Stored items
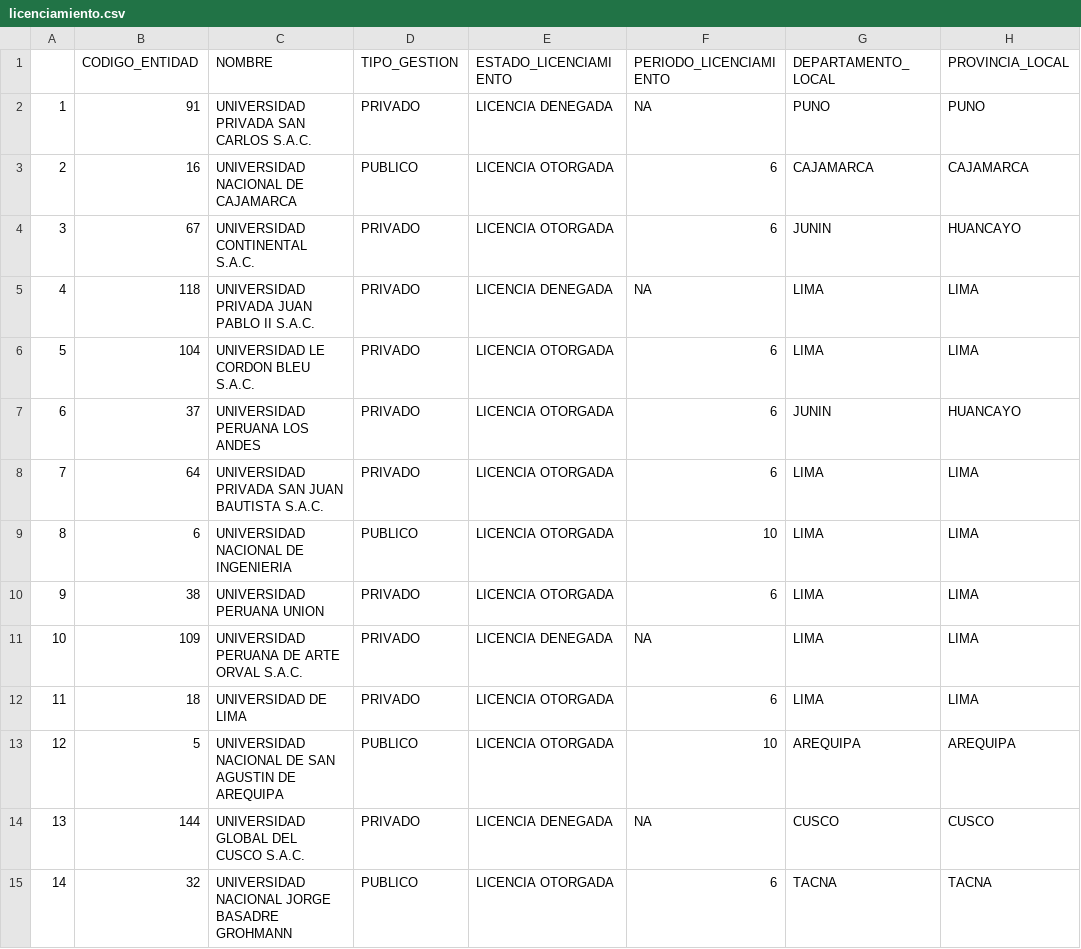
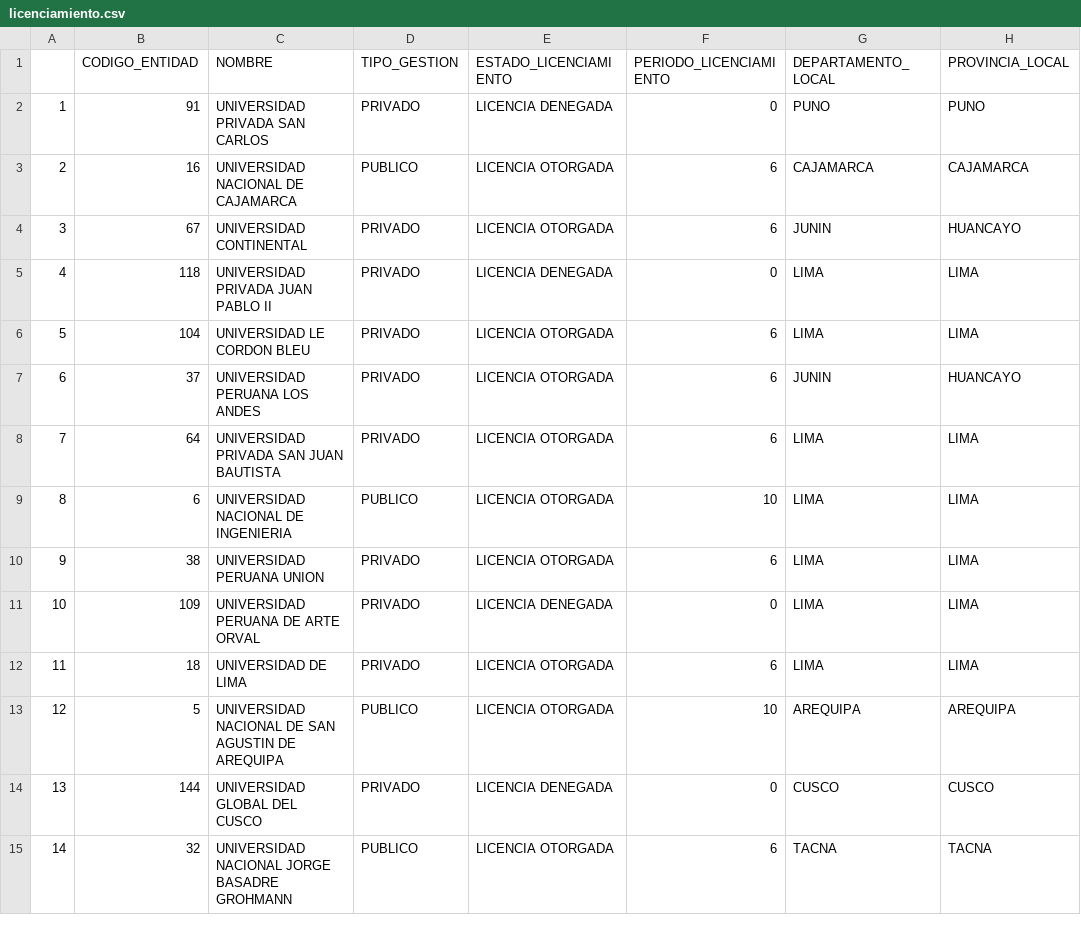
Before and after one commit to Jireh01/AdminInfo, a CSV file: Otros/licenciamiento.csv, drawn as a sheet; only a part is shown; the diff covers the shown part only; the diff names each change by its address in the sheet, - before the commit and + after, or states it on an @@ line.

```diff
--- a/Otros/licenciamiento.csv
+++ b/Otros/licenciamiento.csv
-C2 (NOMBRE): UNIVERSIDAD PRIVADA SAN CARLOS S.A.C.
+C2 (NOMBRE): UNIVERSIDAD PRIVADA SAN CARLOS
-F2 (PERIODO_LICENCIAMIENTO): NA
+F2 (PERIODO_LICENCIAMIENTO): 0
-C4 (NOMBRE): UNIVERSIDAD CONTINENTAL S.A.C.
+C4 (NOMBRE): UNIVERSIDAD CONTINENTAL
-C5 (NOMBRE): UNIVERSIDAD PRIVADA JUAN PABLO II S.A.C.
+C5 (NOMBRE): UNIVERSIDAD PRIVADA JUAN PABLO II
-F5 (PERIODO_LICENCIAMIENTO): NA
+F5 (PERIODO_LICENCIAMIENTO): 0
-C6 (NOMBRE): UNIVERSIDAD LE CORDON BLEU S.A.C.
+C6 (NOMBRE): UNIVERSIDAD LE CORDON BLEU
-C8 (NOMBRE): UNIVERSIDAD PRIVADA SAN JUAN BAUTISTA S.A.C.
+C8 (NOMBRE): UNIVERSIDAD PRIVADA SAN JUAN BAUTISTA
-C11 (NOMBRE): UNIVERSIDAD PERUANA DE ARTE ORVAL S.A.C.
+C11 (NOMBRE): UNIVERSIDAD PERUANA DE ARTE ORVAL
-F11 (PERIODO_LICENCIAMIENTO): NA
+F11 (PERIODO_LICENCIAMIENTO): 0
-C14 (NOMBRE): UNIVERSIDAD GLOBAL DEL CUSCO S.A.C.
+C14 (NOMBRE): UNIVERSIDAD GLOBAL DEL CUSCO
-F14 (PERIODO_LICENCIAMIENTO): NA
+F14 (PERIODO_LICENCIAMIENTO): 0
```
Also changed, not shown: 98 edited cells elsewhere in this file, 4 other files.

__EXERCISE AIM__.
Exactly as written, return each line above and leave the pictures behind.

__RESPONSE__.
Before and after one commit to Jireh01/AdminInfo, a CSV file: Otros/licenciamiento.csv, drawn as a sheet; only a part is shown; the diff covers the shown part only; the diff names each change by its address in the sheet, - before the commit and + after, or states it on an @@ line.

```diff
--- a/Otros/licenciamiento.csv
+++ b/Otros/licenciamiento.csv
-C2 (NOMBRE): UNIVERSIDAD PRIVADA SAN CARLOS S.A.C.
+C2 (NOMBRE): UNIVERSIDAD PRIVADA SAN CARLOS
-F2 (PERIODO_LICENCIAMIENTO): NA
+F2 (PERIODO_LICENCIAMIENTO): 0
-C4 (NOMBRE): UNIVERSIDAD CONTINENTAL S.A.C.
+C4 (NOMBRE): UNIVERSIDAD CONTINENTAL
-C5 (NOMBRE): UNIVERSIDAD PRIVADA JUAN PABLO II S.A.C.
+C5 (NOMBRE): UNIVERSIDAD PRIVADA JUAN PABLO II
-F5 (PERIODO_LICENCIAMIENTO): NA
+F5 (PERIODO_LICENCIAMIENTO): 0
-C6 (NOMBRE): UNIVERSIDAD LE CORDON BLEU S.A.C.
+C6 (NOMBRE): UNIVERSIDAD LE CORDON BLEU
-C8 (NOMBRE): UNIVERSIDAD PRIVADA SAN JUAN BAUTISTA S.A.C.
+C8 (NOMBRE): UNIVERSIDAD PRIVADA SAN JUAN BAUTISTA
-C11 (NOMBRE): UNIVERSIDAD PERUANA DE ARTE ORVAL S.A.C.
+C11 (NOMBRE): UNIVERSIDAD PERUANA DE ARTE ORVAL
-F11 (PERIODO_LICENCIAMIENTO): NA
+F11 (PERIODO_LICENCIAMIENTO): 0
-C14 (NOMBRE): UNIVERSIDAD GLOBAL DEL CUSCO S.A.C.
+C14 (NOMBRE): UNIVERSIDAD GLOBAL DEL CUSCO
-F14 (PERIODO_LICENCIAMIENTO): NA
+F14 (PERIODO_LICENCIAMIENTO): 0
```
Also changed, not shown: 98 edited cells elsewhere in this file, 4 other files.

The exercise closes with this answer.